A lot of its competitors exited as a result of the downturn, with the market contracting from around 10 active software providers to three or four. Many he says have now turned into third party outsourcing firms.


Spotting the upturn

In the downturn, the focus shifted from originating new loans to collecting debt but Hunt says that started to change  24 months ago and they once again had firms contacting them about originations.

“A lot of people wanted to lend in a regulated market and to do that they needed a licence, funding in place and the third bit is they need a system in place,” he says.

“So we knew then that things were starting to pick up. In 2011 at some stage there were five applications in for a new bank and today there are 24 challenger banks trying to get a new licence. Compared with today, the market has improved massively.”  

Phoebus’s system works on a modular basis so if a secured lender wants to into bridging or vice versa, it just plugs in another module

It offers modules for deposits, first and second mortgages, development finance, bridging, asset finance, unsecured finance.

“Anyone that is looking to come into the market today in the challenger bank environment, they are probably not going to do current accounts and first mortgages,” says Pike. “A lot of them are going to do deposit taking and high rate margin areas like development finance and commercial lending. But if they said in six months time they want to do unsecured, we’ve got a module they can use which still uses the same database at the bottom.”

And to that end he points to bridging lender Masthaven as an example of a client that expanded out into secured loans.

“We want to make sure that the product is recognised as a banking system and not just a mortgage origination platform or servicing platform, we can do other functionality that banks require,” says Pike.

As to whether it is becoming easier to set up lending brands, Hunt says the big question is whether they get a licence.

“We’ve been involved with a lot of firms and a lot have been turned down historically,” he says. “People have to be cleaner than clean with a strong proposal, otherwise they won’t get a licence.”


A very emotional subject

The other occupational hazard of being a software company focusing on the mortgage market is obviusly the constant change in regulations. Since the downturn properly struck in 2008 with the collapse of Lehman Brothers, a whole host of products such as self-cert mortgages and fast-track have gone.

And with the introduction of the MMR at the end of April there have been another set of rules to take on board covering affordability, disclosure and particularly data reporting for lenders. 

“We have built the system in the way that we have so that it is adaptable, because there is always something coming around the corner,” says Hunt. “The hard part is not building the system, it’s interpreting the rules.”

A good example of this is affordability. Lenders’ affordability calculators now need to take into account three main elements – committed expenditure of applications like credit and contractual agreements, basic household essentials like heating, water, council tax and buildings insurance and finally basic quality of living costs which are hard to reduce like clothing, household and personal goods, basic recreation and childcare. Stress testing is another contentious issue and it’s easy to speak to a wide number of lenders and get contrasting views on exactly how lenders should proceed in the MMR world. 

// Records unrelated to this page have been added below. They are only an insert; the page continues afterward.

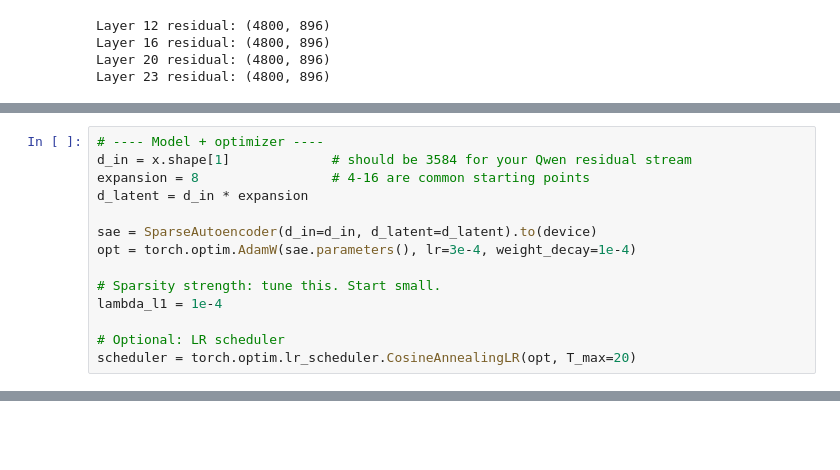
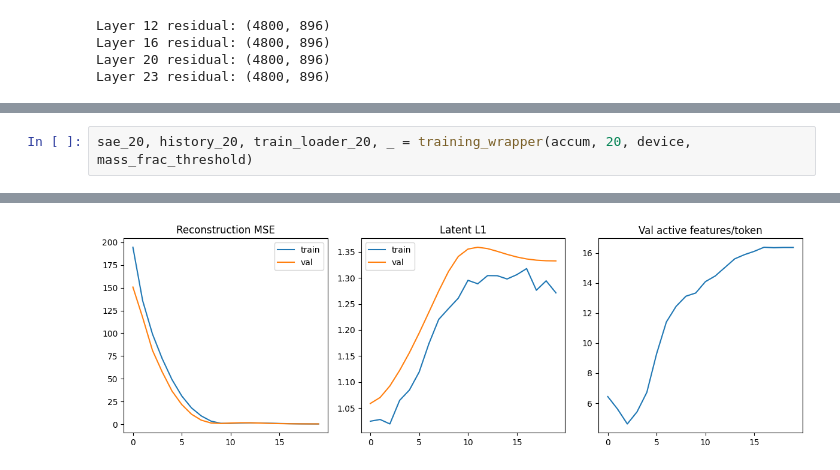
Before and after one commit to miles-markey/sae_trainer, a Jupyter notebook: notebooks/sae_training.ipynb, the cells around one changed output, grey strips where cells are left out. Cells and saved outputs as stored; diff of their text form; blank space fills up the shorter version.

```diff
--- a/notebooks/sae_training.ipynb
+++ b/notebooks/sae_training.ipynb
@@ -233,14 +300,3 @@ val_loader = DataLoader(val_ds, batch_size=batch_size, shuffle=False)
 # %%
-# ---- Model + optimizer ----
-d_in = x.shape[1]             # should be 3584 for your Qwen residual stream
-expansion = 8                 # 4-16 are common starting points
-d_latent = d_in * expansion
-
-sae = SparseAutoencoder(d_in=d_in, d_latent=d_latent).to(device)
-opt = torch.optim.AdamW(sae.parameters(), lr=3e-4, weight_decay=1e-4)
-
-# Sparsity strength: tune this. Start small.
-lambda_l1 = 1e-4
-
-# Optional: LR scheduler
-scheduler = torch.optim.lr_scheduler.CosineAnnealingLR(opt, T_max=20)
+sae_20, history_20, train_loader_20, _ = training_wrapper(accum, 20, device, mass_frac_threshold)
+# %% [output]
@@ -247 +323,2 @@ scheduler = torch.optim.lr_scheduler.CosineAnnealingLR(opt, T_max=20)
+[figure, added]
 # %%
```
Also changed, not shown: parts of 23 cells of this notebook.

“Every lender has a different interpretation – affordability is a very emotional subject,” Hunt says diplomatically.

And returning to our first question about new technology that could change the face of mortgages, while virtual reality might be a long way off, his other prediction is that social media like Twitter, Facebook and Google+ will become more integrated. A number of intermediary firms have made the likes of Twitter a key part of their business and he expects this to grow. To that end, it already has social media plug-ins that its lending clients can insert into their systems to communicate with clients.

“In the short term it will be about using instant messaging, any form of social media in a business sense,” says Hunt. “There is still social media and business and the two are not that close together.

“So to use those social media tools that have been developed  by these huge companies in the business world will be a huge step forward. It will allow you to talk about a mortgage with a guy in a farm house without going out there. You can take all the hassle out of it.” l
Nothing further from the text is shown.